Using the entries below, copy out all lines where "page" is found.
#### Exercise data
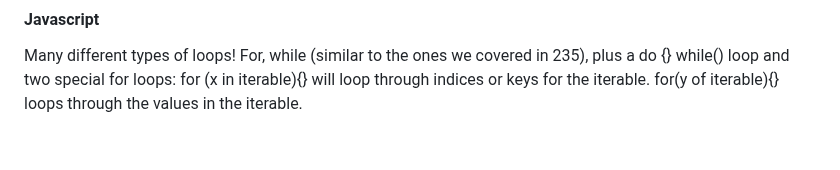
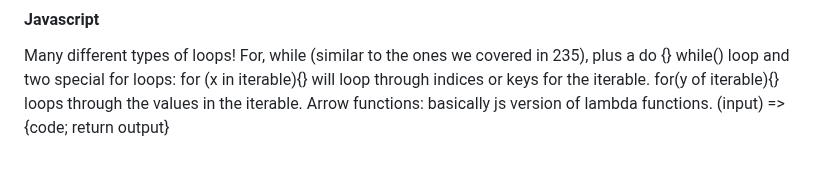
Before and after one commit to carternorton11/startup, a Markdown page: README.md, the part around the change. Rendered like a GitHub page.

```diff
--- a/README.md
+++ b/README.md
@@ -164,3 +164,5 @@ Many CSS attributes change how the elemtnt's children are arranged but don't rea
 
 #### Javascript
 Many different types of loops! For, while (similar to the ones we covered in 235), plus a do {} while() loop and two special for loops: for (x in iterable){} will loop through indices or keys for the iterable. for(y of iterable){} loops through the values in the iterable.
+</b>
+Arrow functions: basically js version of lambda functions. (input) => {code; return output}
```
########
#### Exercise data
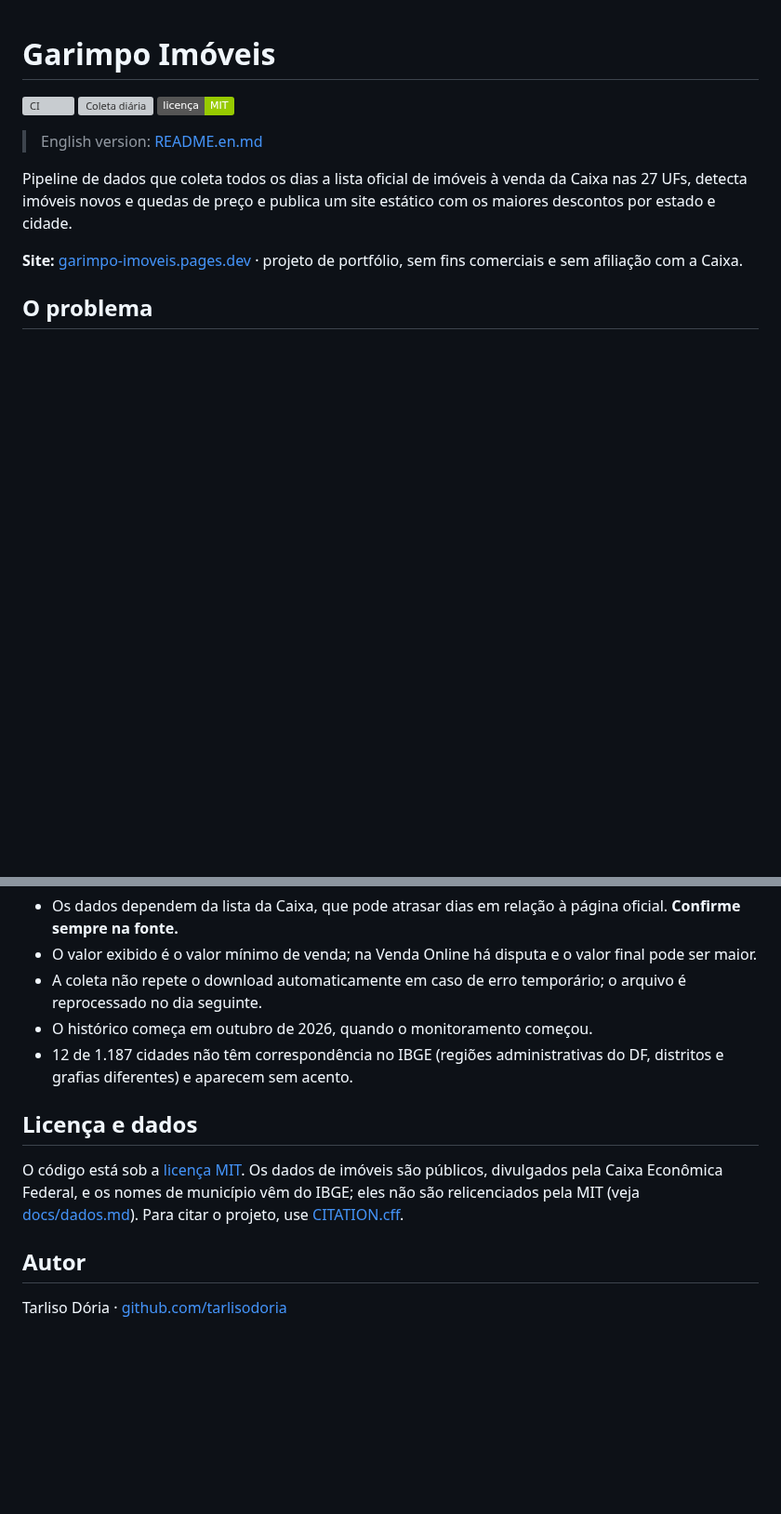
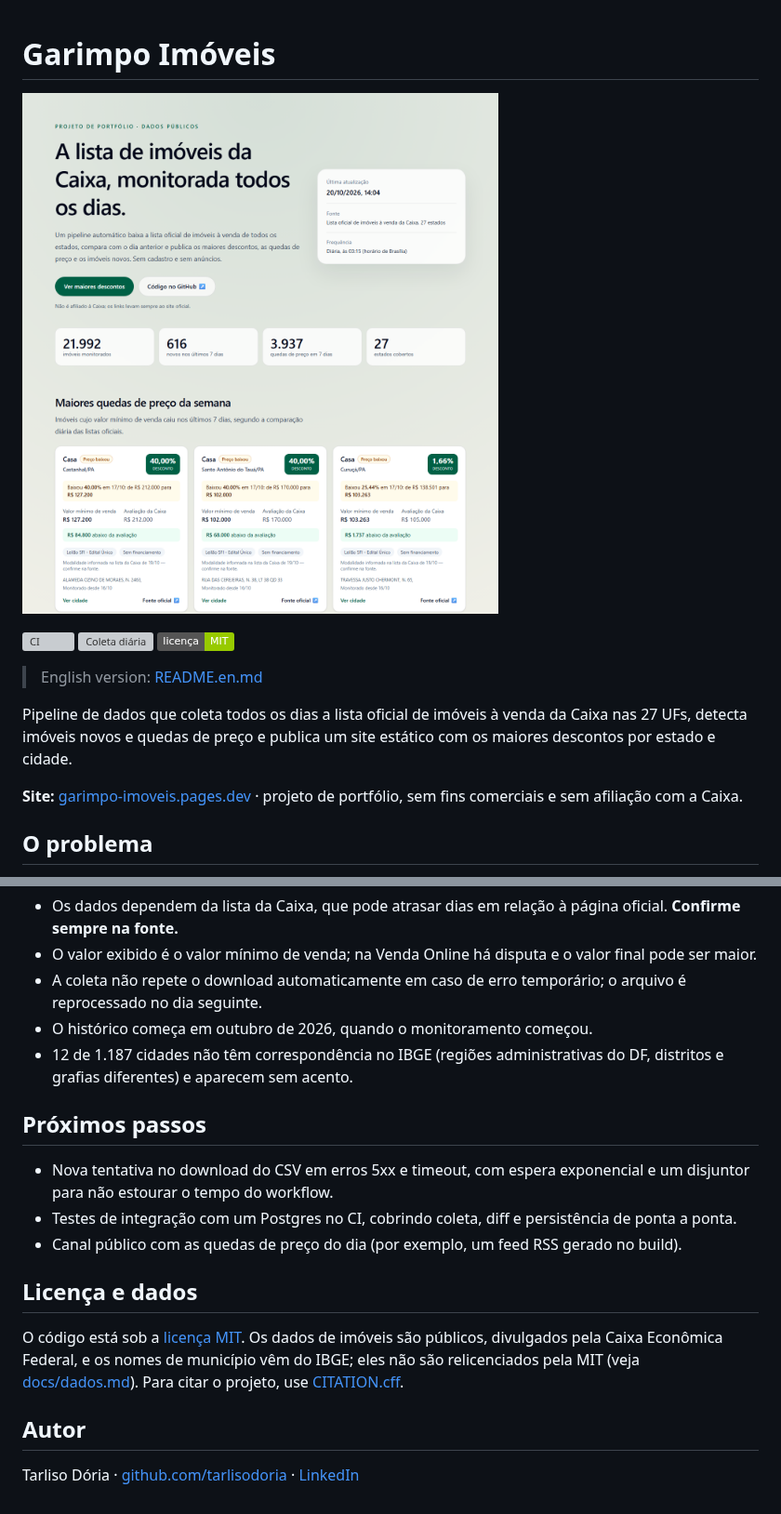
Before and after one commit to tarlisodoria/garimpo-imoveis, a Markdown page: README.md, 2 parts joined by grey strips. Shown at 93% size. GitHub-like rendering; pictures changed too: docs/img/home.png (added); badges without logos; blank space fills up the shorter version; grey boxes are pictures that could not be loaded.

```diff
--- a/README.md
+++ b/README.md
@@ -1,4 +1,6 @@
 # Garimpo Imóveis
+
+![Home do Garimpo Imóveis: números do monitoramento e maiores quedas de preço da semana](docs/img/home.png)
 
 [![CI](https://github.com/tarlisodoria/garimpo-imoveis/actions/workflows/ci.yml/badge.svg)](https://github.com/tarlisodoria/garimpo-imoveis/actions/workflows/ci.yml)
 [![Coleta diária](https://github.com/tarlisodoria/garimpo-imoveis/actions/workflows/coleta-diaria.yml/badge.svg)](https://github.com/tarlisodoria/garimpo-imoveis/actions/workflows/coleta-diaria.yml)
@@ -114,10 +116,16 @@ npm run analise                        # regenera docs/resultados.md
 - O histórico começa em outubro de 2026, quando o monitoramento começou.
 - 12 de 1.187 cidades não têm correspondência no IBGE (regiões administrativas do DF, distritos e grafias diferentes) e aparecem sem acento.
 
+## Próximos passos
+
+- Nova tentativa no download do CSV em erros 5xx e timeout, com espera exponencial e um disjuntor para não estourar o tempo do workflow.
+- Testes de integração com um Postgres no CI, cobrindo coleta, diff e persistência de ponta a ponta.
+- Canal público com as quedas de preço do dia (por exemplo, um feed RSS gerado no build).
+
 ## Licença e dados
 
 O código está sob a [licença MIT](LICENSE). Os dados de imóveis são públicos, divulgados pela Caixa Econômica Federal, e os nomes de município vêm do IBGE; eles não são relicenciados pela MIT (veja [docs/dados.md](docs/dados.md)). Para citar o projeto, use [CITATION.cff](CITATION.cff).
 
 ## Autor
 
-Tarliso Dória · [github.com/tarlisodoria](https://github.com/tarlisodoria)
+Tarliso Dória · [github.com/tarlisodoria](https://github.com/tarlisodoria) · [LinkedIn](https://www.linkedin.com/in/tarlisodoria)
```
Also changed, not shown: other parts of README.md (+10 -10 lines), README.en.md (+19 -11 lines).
########
## Exercise response
Before and after one commit to carternorton11/startup, a Markdown page: README.md, the part around the change. Rendered like a GitHub page.
Before and after one commit to tarlisodoria/garimpo-imoveis, a Markdown page: README.md, 2 parts joined by grey strips. Shown at 93% size. GitHub-like rendering; pictures changed too: docs/img/home.png (added); badges without logos; blank space fills up the shorter version; grey boxes are pictures that could not be loaded.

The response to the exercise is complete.